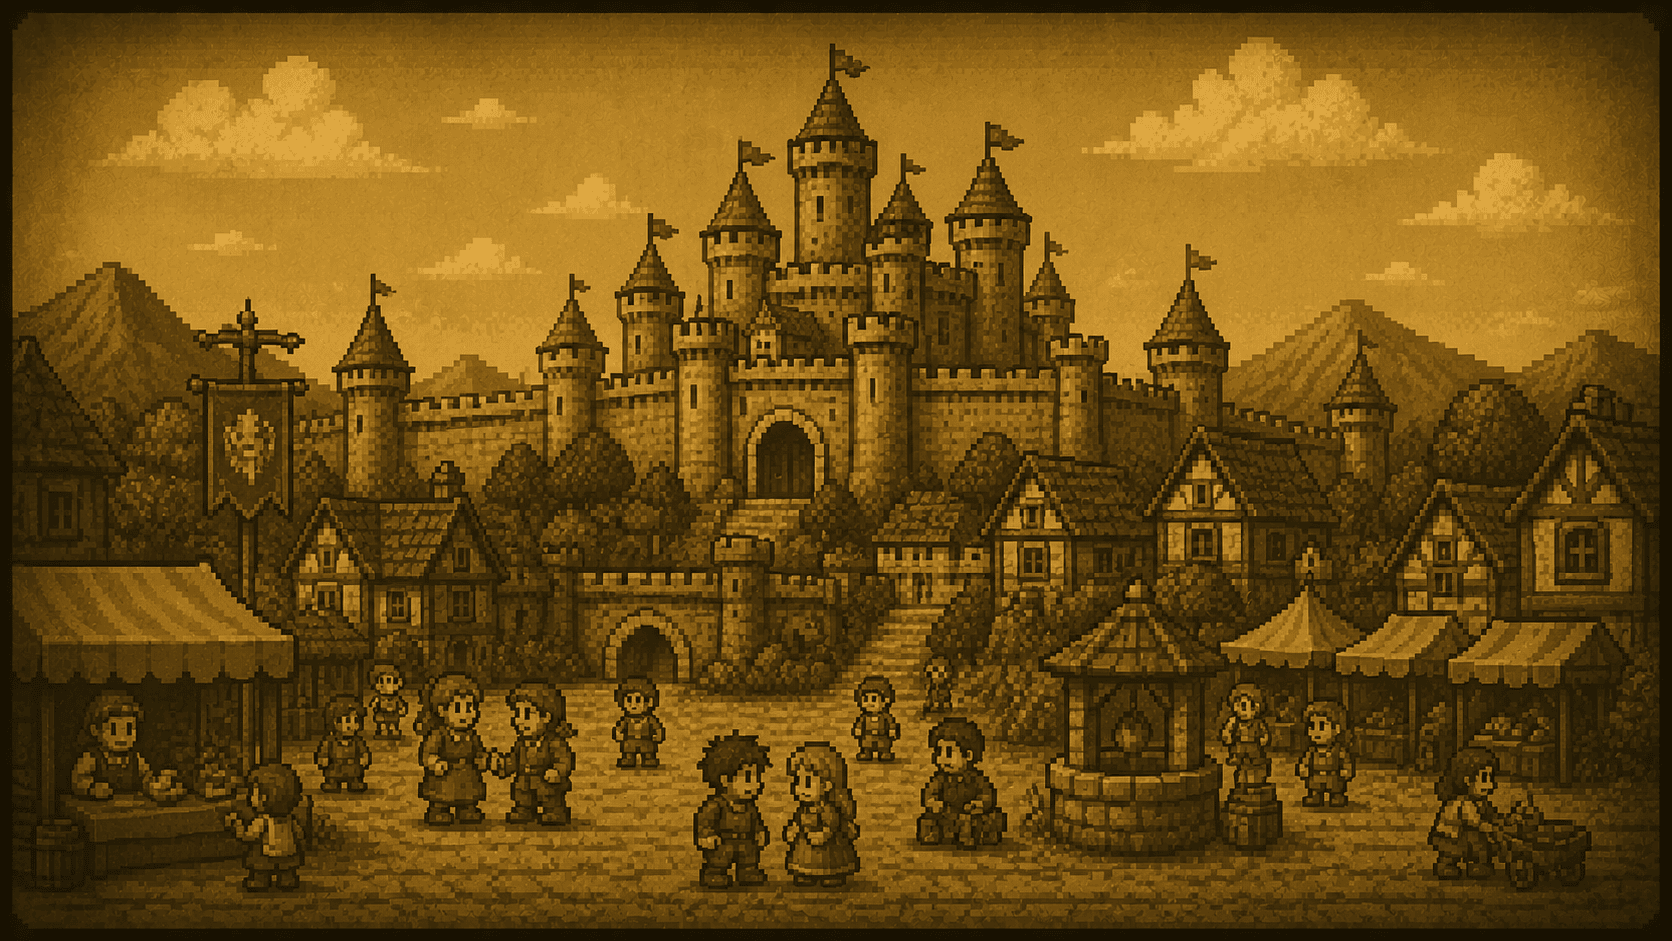
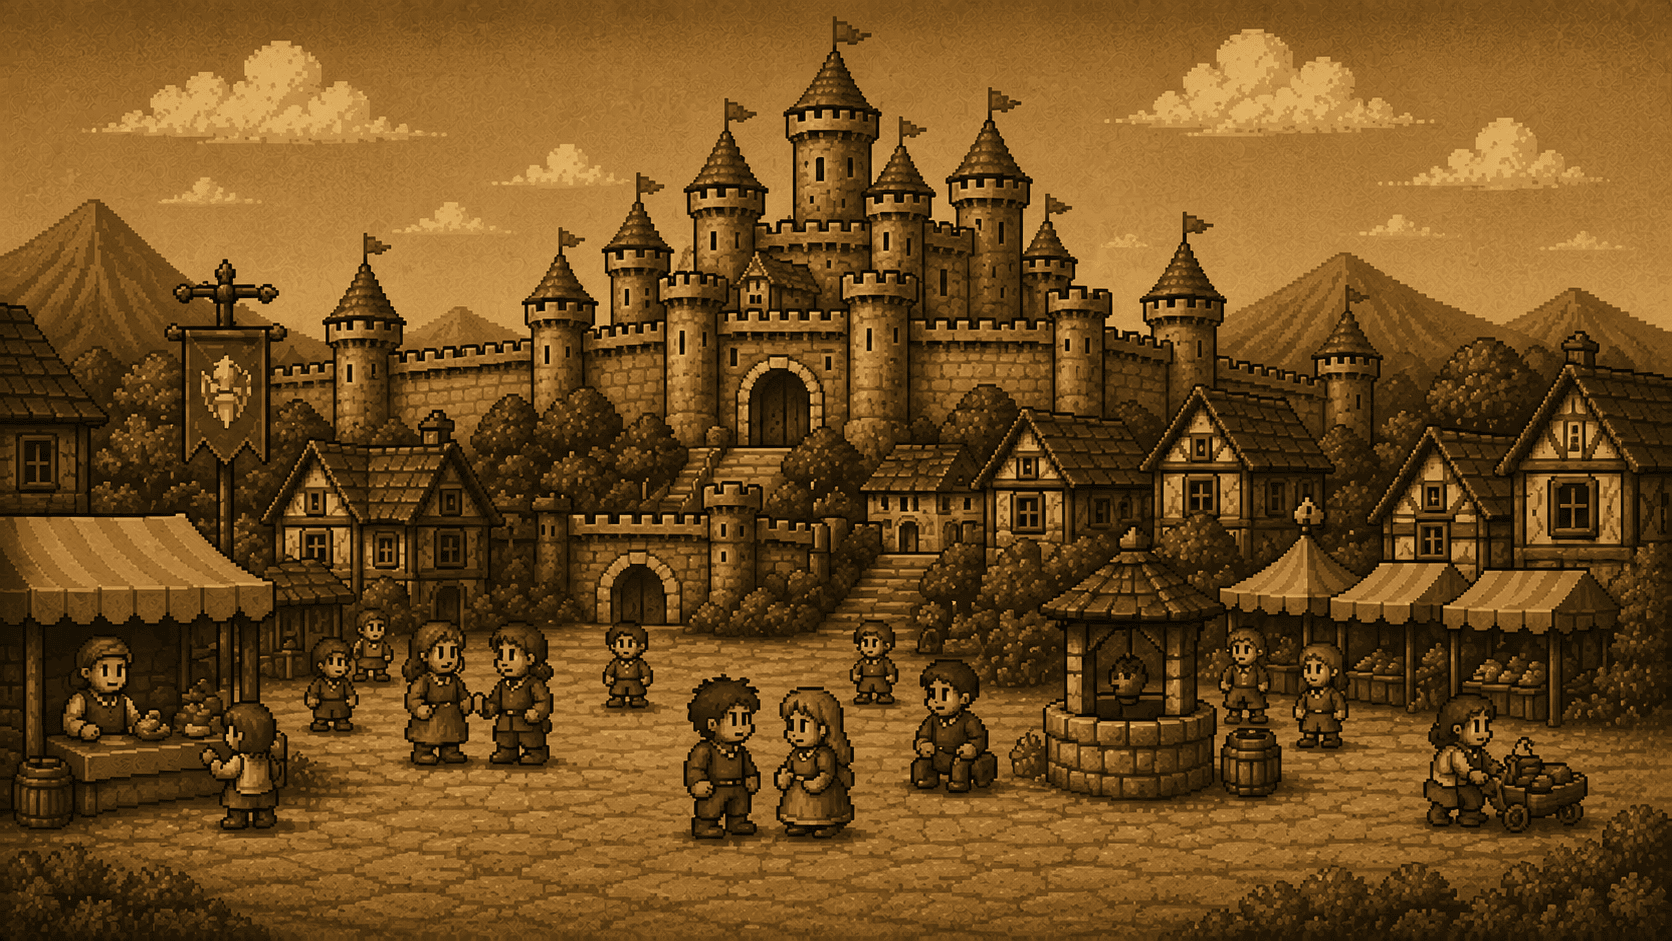
Revert credits title, rename DOCTYPE, update story art
- Revert the centered game title feature (38313f7) so credit lines
  and coin positions align again
- Change the credits DOCTYPE line to わせだクエスト
- Replace story_00-03 images and optimize them with pngquant

diff --git a/frontend/src/features/ending/CreditsScreen.jsx b/frontend/src/features/ending/CreditsScreen.jsx
@@ -181,14 +181,12 @@ function renderLineSegments(text) {
 /**
  * エンディングロール画面（クレジットの上を歩く足場ゲーム付き）。
  *
- * エンディング紙芝居のあとに表示する。ロールは画面中央に大きく出た
- * ゲームタイトル（`title` 行）から始まり、主人公はその上に立った状態で
- * スタートする。HTML 風に組んだクレジットの行が
+ * エンディング紙芝居のあとに表示する。HTML 風に組んだクレジットの行が
  * 下から上へゆっくり流れ、プレイヤーは主人公を操作して行の上に乗り続ける。
  * 行はコードのインデント・空行・長さの違いがそのまま足場配置になっており、
  * 行の種類（`buildCreditLines` の `kind`）で乗れるかどうかが変わる：
- * タイトル行（金色・中央寄せの大文字）とタグ行（金色）と日本語行（白）は
- * 乗れる足場、コメント行（グレー）はすり抜ける。乗れる行でも、テキスト中の空白（半角・全角）の部分は
+ * タグ行（金色）と日本語行（白）は乗れる足場、コメント行（グレー）は
+ * すり抜ける。乗れる行でも、テキスト中の空白（半角・全角）の部分は
  * 足場が無く、空白を広く（プレイヤー幅の 30px より広く）あけると
  * そこをすり抜けて下へ降りられる。相棒のフロチャロボは当たり判定なしで
  * 主人公に浮遊追従する。
@@ -311,7 +309,7 @@ function CreditsScreen({
   }, [lines]);
 
   /*
-   * 乗れる行（タイトル行・タグ行・日本語行）の矩形を実測して足場リストを作る。
+   * 乗れる行（タグ行・日本語行）の矩形を実測して足場リストを作る。
    * 行まるごとではなく、空白で区切られた文字のかたまり
    * （`data-platform-segment` の span）1 つが足場 1 枚。テキストに
    * 空白を入れるとそこは足場が無くなり、すり抜けて降りられる。
@@ -323,10 +321,7 @@ function CreditsScreen({
     const platforms = [];
     lines.forEach((line, index) => {
       const el = lineElsRef.current[index];
-      if (
-        !el ||
-        (line.kind !== 'title' && line.kind !== 'tag' && line.kind !== 'text')
-      ) {
+      if (!el || (line.kind !== 'tag' && line.kind !== 'text')) {
         return;
       }
       el.querySelectorAll('[data-platform-segment]').forEach((segment) => {
@@ -355,14 +350,12 @@ function CreditsScreen({
     const viewportH = () => root.clientHeight;
 
     /*
-     * スクロールの開始位置。通常は先頭のタイトル行（ゲームタイトル）が
-     * 画面の縦中央あたりに来る位置から始め、「エンディングが始まった」
-     * 感じを出す（主人公もタイトルの上に立って出現する）。
+     * スクロールの開始位置。通常は最初の行が画面下寄りに来る位置から。
      * エディタのテストプレイ（`testStartY` > 0）では、エディタで見えていた
      * 場所（キャンバスのスクロール位置＝画面上端のワールド座標）から始める。
      */
     let startScrollY =
-      isTestMode && testStartY > 0 ? testStartY : -viewportH() * 0.45;
+      isTestMode && testStartY > 0 ? testStartY : -viewportH() * 0.62;
 
     /*
      * 出現する足場。開始画面内（上端マージンより下〜画面の上から 3/4）に
@@ -738,7 +731,6 @@ function CreditsScreen({
   }, [showResult, finalCoins, finalRate, coins.length]);
 
   const lineClassByKind = {
-    title: styles.titleLine,
     tag: styles.tagLine,
     text: styles.textLine,
     comment: styles.commentLine,
@@ -757,12 +749,7 @@ function CreditsScreen({
               className={lineClassByKind[line.kind]}
               style={{
                 top: index * LINE_STEP_PX,
-                /*
-                 * タイトル行は `x` を使わず、全幅ブロック＋中央寄せで
-                 * どの画面幅でも真ん中に出す（足場の実測は中の span の
-                 * `offsetLeft` で行うので当たり判定もズレない）。
-                 */
-                left: line.kind === 'title' ? 0 : (line.x ?? FALLBACK_LINE_X_PX),
+                left: line.x ?? FALLBACK_LINE_X_PX,
               }}
             >
               {line.sprite && (

diff --git a/frontend/src/features/ending/editor/CreditsEditorScreen.jsx b/frontend/src/features/ending/editor/CreditsEditorScreen.jsx
@@ -16,13 +16,8 @@ const WORLD_BOTTOM_PAD_PX = 300;
 const NEW_LINE_TEXT = 'あたらしい ぎょう';
 const NEW_LINE_X = 176;
 
-/*
- * 行の種類の選択肢。ラベルは足場としての性質が分かる書き方にする。
- * `title` は本番では x を無視して常に画面中央寄せになる（エディタの
- * キャンバス上では選択しやすいよう x の位置にそのまま出す）。
- */
+/* 行の種類の選択肢。ラベルは足場としての性質が分かる書き方にする。 */
 const KIND_OPTIONS = [
-  { value: 'title', label: 'タイトル（かたい足場・金・大、本番では中央固定）' },
   { value: 'tag', label: 'タグ（かたい足場・金）' },
   { value: 'text', label: 'テキスト（ふつうの足場・白）' },
   { value: 'comment', label: 'コメント（のれない・グレー）' },
@@ -118,7 +113,7 @@ function toSampleText(text) {
  * GUI で編集する：
  *   - 「うごかす」モード: 行をドラッグして横位置（`x`）を変える。行を
  *     クリックすると下部に編集パネルが開き、表示テキスト・行の種類
- *     （タイトル / タグ / テキスト / コメント / くうはく）の変更、行の追加・削除が
+ *     （タグ / テキスト / コメント / くうはく）の変更、行の追加・削除が
  *     できる。コインはドラッグで自由に動かせ、ダブルクリックで削除する。
  *     テキスト中の空白は足場にならないので、1 行の中でスペースを広く
  *     （プレイヤー幅の 30px より広く）あけると、そこがすり抜けて
@@ -458,7 +453,6 @@ function CreditsEditorScreen({ onExit }) {
   }, [selectedIndex, lines.length]);
 
   const lineClassByKind = {
-    title: styles.titleLine,
     tag: styles.tagLine,
     text: styles.textLine,
     comment: styles.commentLine,

diff --git a/frontend/src/features/ending/CreditsScreen.module.css b/frontend/src/features/ending/CreditsScreen.module.css
@@ -2,9 +2,8 @@
  * エンディングロール画面（クレジットの上を歩く足場ゲーム付き）。
  * コードエディタ風のダーク背景に、HTML 風のクレジット行を絶対配置で並べ、
  * `.world` 全体を JS（rAF ループ）の translateY で上へ流す。行の色は
- * 種類＝足場の固さと対応させる：タイトル行（金・大・中央寄せ・かたい）、
- * タグ行（金・かたい）、日本語行（白・ふつう）、コメント行（グレー・
- * 乗れない）。
+ * 種類＝足場の固さと対応させる：タグ行（金・かたい）、日本語行（白・
+ * ふつう）、コメント行（グレー・乗れない）。
  */
 .root {
   position: relative;
@@ -28,7 +27,6 @@
  * `pre` なのは、連続した半角スペースを潰さず「すり抜けられる隙間」の
  * 幅としてそのまま表示するため。
  */
-.titleLine,
 .tagLine,
 .textLine,
 .commentLine {
@@ -37,20 +35,6 @@
   font-size: clamp(1rem, 2.2vw, 1.4rem);
   line-height: 1.9;
   letter-spacing: 0.04em;
-}
-
-/*
- * 先頭に出すゲームタイトルの行。金色の大文字で、`left: 0` ＋全幅＋
- * 中央寄せでどの画面幅でも真ん中に出す（JSX 側が `x` の代わりに
- * `left: 0` を渡す）。ロールはこの行が画面の縦中央に来た状態から始まる。
- */
-.titleLine {
-  width: 100%;
-  text-align: center;
-  color: #f0c040;
-  font-size: clamp(1.8rem, 5vw, 2.8rem);
-  letter-spacing: 0.18em;
-  text-shadow: 0 0 18px rgba(240, 192, 64, 0.35);
 }
 
 /* タグ行。金色＝かたい足場。 */

diff --git a/frontend/src/features/ending/buildCreditLines.js b/frontend/src/features/ending/buildCreditLines.js
@@ -17,14 +17,11 @@ import stagesData from '../../data/stagesLoader.js';
  *
  * 各行は `{kind, x?, text?, sprite?}` で、`kind` は描画と当たり判定の
  * 両方を決める：
- *   - `title`   : ゲームタイトルの行。金色・大きめ・画面中央寄せ・かたい
- *                 足場。ロールの先頭に置き、開始時は画面の縦中央に出る
  *   - `tag`     : タグ行。金色・かたい足場
  *   - `text`    : 日本語の中身の行。白色・ふつうの足場
  *   - `comment` : `<!-- -->` 行。グレー・乗れない（すり抜け）
  *   - `blank`   : 空行。何も描画せず、縦の間隔だけ空ける
- * `x` は画面左端からの横位置（px）で、配置エディタで調整する
- * （`title` 行だけは `x` を使わず常に中央寄せ）。
+ * `x` は画面左端からの横位置（px）で、配置エディタで調整する。
  *
  * Args:
  *     progress (object): 進捗のスナップショット。

diff --git a/frontend/src/features/ending/editor/CreditsEditorScreen.module.css b/frontend/src/features/ending/editor/CreditsEditorScreen.module.css
@@ -129,7 +129,6 @@
  * `pre` も本編と同じで、連続した半角スペース（すり抜けられる隙間）を
  * 潰さずに表示する。
  */
-.titleLine,
 .tagLine,
 .textLine,
 .commentLine {
@@ -141,21 +140,10 @@
   cursor: grab;
 }
 
-.titleLine:active,
 .tagLine:active,
 .textLine:active,
 .commentLine:active {
   cursor: grabbing;
-}
-
-/*
- * タイトル行。本番（`CreditsScreen`）では x を無視して画面中央寄せに
- * なるが、エディタ上では選択・ドラッグしやすいよう x の位置に出す。
- */
-.titleLine {
-  color: #f0c040;
-  font-size: clamp(1.8rem, 5vw, 2.8rem);
-  letter-spacing: 0.18em;
 }
 
 .tagLine {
************
What the task requires
Report how many lines in the material above include "かたい足場", and give no other words.

Reply
4